REQUIREMENT
From the entries below, gather each line containing the word "align".

MATERIALS PROVIDED
***
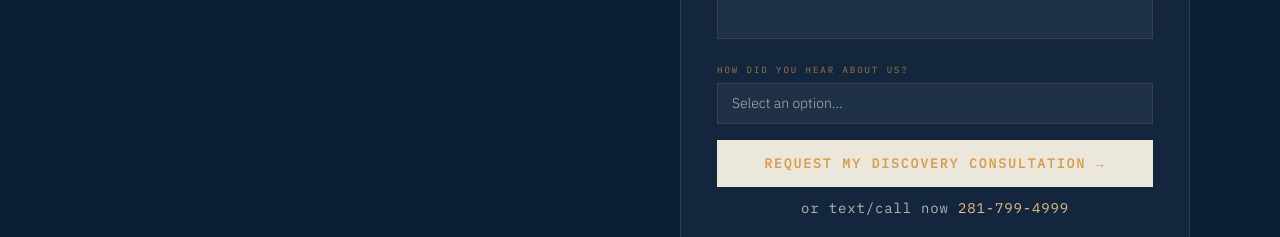
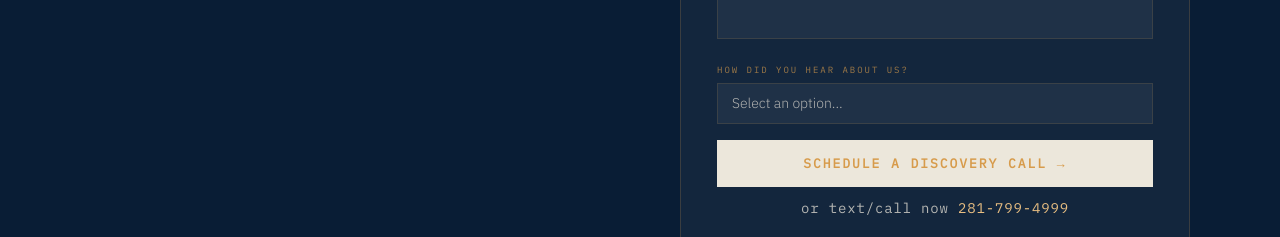
Before and after one commit to dradams0804CORE/core-partners-website, a website: page index.html in a window 1280 px wide. Shown: the part 4805-5042 px from the top of the page. Drawn offline with Linux system fonts and the light colour scheme.

Commit message:
Change form submit button to "Schedule a Discovery Call"

```diff
--- a/index.html
+++ b/index.html
@@ -1486,7 +1486,7 @@
             <input class="form-input" type="text" name="referralName" placeholder="Name of the person who referred you" />
           </div>
 
-          <button type="submit" class="form-submit">Request My Discovery Consultation →</button>
+          <button type="submit" class="form-submit">Schedule a Discovery Call →</button>
           <div style="text-align:center; margin-top:8px;"><span class="cta-phone">or text/call now <a href="tel:12817994999">281-799-4999</a></span></div>
           <div class="form-divider">or</div>
           <a href="https://app.corepartnersconsulting.com/get-started" class="form-alt" style="display:block; text-align:center; text-decoration:none;">I'm Ready to Get Started Now</a>
```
***
ANSWER TO THIS EXERCISE
           <div style="text-align:center; margin-top:8px;"><span class="cta-phone">or text/call now <a href="tel:12817994999">281-799-4999</a></span></div>
           <a href="https://app.corepartnersconsulting.com/get-started" class="form-alt" style="display:block; text-align:center; text-decoration:none;">I'm Ready to Get Started Now</a>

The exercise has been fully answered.